- [Provided data]:
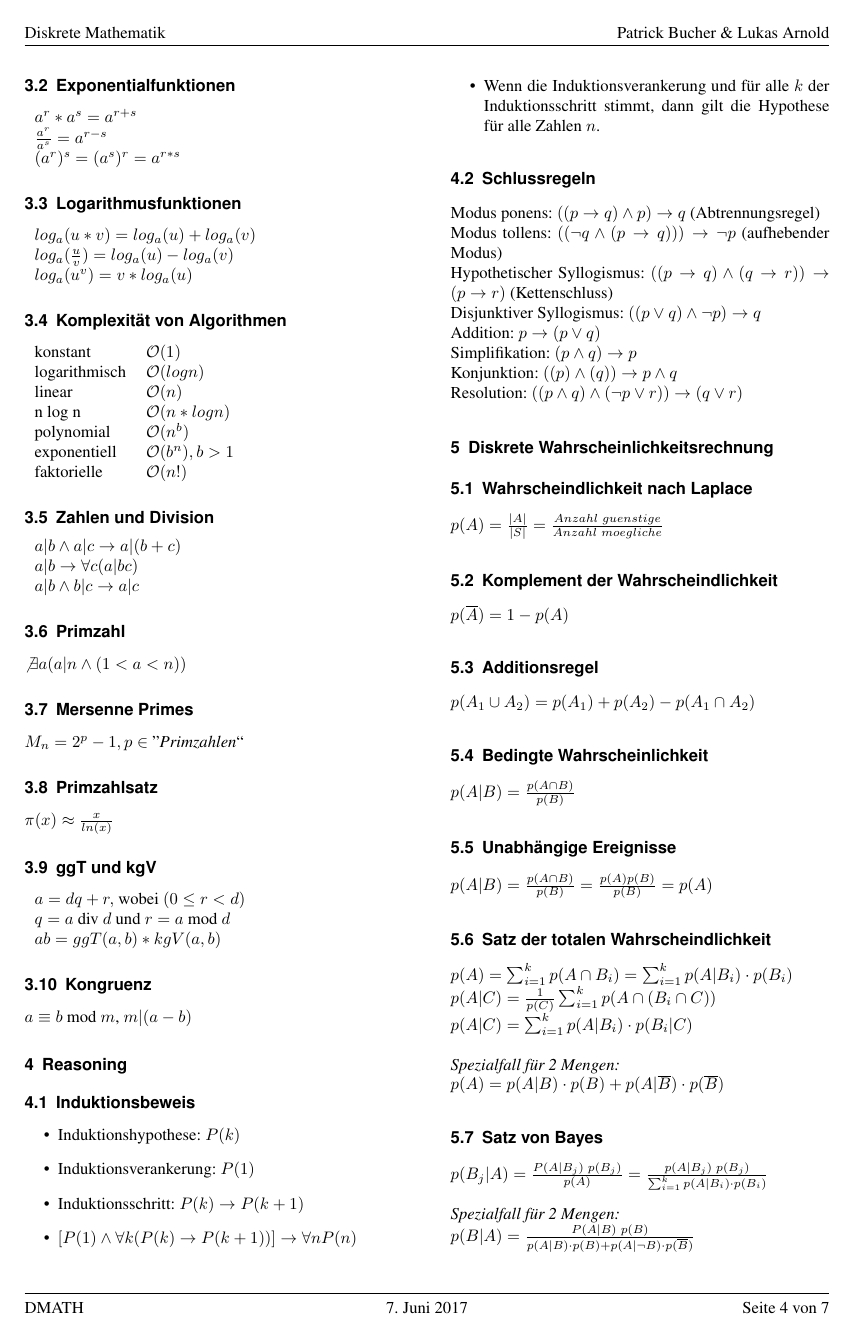
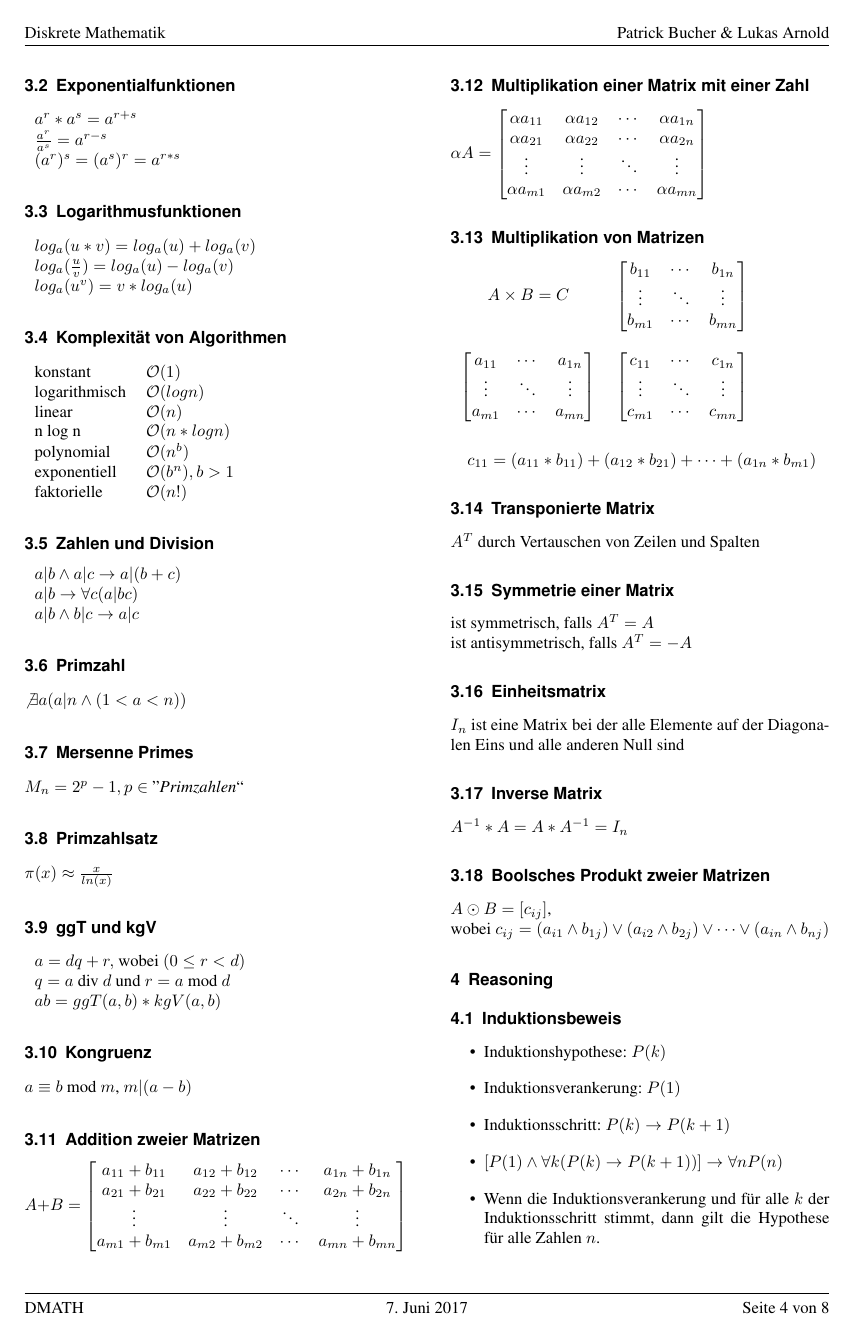
Before and after one commit to hslu-students/dmath, a LaTeX document (dmath.tex, which reads lessons/03-Fundamentals.tex): page 4 of 7 before the commit and page 4 of 8 after it. Compiled offline with pdfLaTeX.

Commit message:
Add missinig matrix formulas to chapter 03

```diff
--- a/lessons/03-Fundamentals.tex
+++ b/lessons/03-Fundamentals.tex
@@ -56,3 +56,61 @@ $ \pi (x) \approx \frac{x}{ln(x)} $
 
 \subsection{Kongruenz}
 $ a \equiv b $ mod $ m $, $ m|(a - b) $
+
+\subsection{Addition zweier Matrizen}
+$ A + B =
+\begin{bmatrix}
+    a_{11} + b_{11} & a_{12} + b_{12} & \cdots & a_{1n} + b_{1n} \\
+    a_{21} + b_{21} & a_{22} + b_{22} & \cdots & a_{2n} + b_{2n} \\
+    \vdots  & \vdots  & \ddots & \vdots  \\
+    a_{m1} + b_{m1} & a_{m2} + b_{m2} & \cdots & a_{mn} + b_{mn}
+\end{bmatrix}$
+
+\subsection{Multiplikation einer Matrix mit einer Zahl}
+$ \alpha A =
+\begin{bmatrix}
+    \alpha a_{11} & \alpha a_{12} & \cdots & \alpha a_{1n} \\
+    \alpha a_{21} & \alpha a_{22} & \cdots & \alpha a_{2n} \\
+    \vdots  & \vdots  & \ddots & \vdots  \\
+    \alpha a_{m1} & \alpha a_{m2} & \cdots & \alpha a_{mn}
+\end{bmatrix}$
+
+\subsection{Multiplikation von Matrizen}
+\begin{tabular}{cc}
+    $A \times B = C $ &
+    $\begin{bmatrix}
+        b_{11} & \cdots & b_{1n} \\
+        \vdots & \ddots & \vdots  \\
+        b_{m1} & \cdots & b_{mn}
+    \end{bmatrix}$ \\
+    & \\
+    $\begin{bmatrix}
+        a_{11} & \cdots & a_{1n} \\
+        \vdots & \ddots & \vdots  \\
+        a_{m1} & \cdots & a_{mn}
+    \end{bmatrix}$ &
+    $\begin{bmatrix}
+        c_{11} & \cdots & c_{1n} \\
+        \vdots & \ddots & \vdots  \\
+        c_{m1} & \cdots & c_{mn}
+    \end{bmatrix}$ \\
+\end{tabular} \\ \\
+
+$c_{11} = (a_{11} * b_{11}) + (a_{12} * b_{21}) + \dots + (a_{1n} * b_{m1}) $
+
+\subsection{Transponierte Matrix}
+$A^T$ durch Vertauschen von Zeilen und Spalten
+
+\subsection{Symmetrie einer Matrix}
+ist symmetrisch, falls $A^T = A$ \\
+ist antisymmetrisch, falls $A^T = -A$
+
+\subsection{Einheitsmatrix}
+$I_n$ ist eine Matrix bei der alle Elemente auf der Diagonalen Eins und alle anderen Null sind
+
+\subsection{Inverse Matrix}
+$A^{-1} * A = A * A^{-1} = I_n$
+
+\subsection{Boolsches Produkt zweier Matrizen}
+$ A \odot B = [c_{ij}] $, \\
+wobei $c_{ij} = (a_{i1} \land b_{1j}) \lor (a_{i2} \land b_{2j}) \lor \dots \lor (a_{in} \land b_{nj}) $
```
Also changed, not shown: dmath.pdf.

- [Assignment]: Copy each line of the listing that includes "alpha".

- [Answer space]:
+$ \alpha A =
+    \alpha a_{11} & \alpha a_{12} & \cdots & \alpha a_{1n} \\
+    \alpha a_{21} & \alpha a_{22} & \cdots & \alpha a_{2n} \\
+    \alpha a_{m1} & \alpha a_{m2} & \cdots & \alpha a_{mn}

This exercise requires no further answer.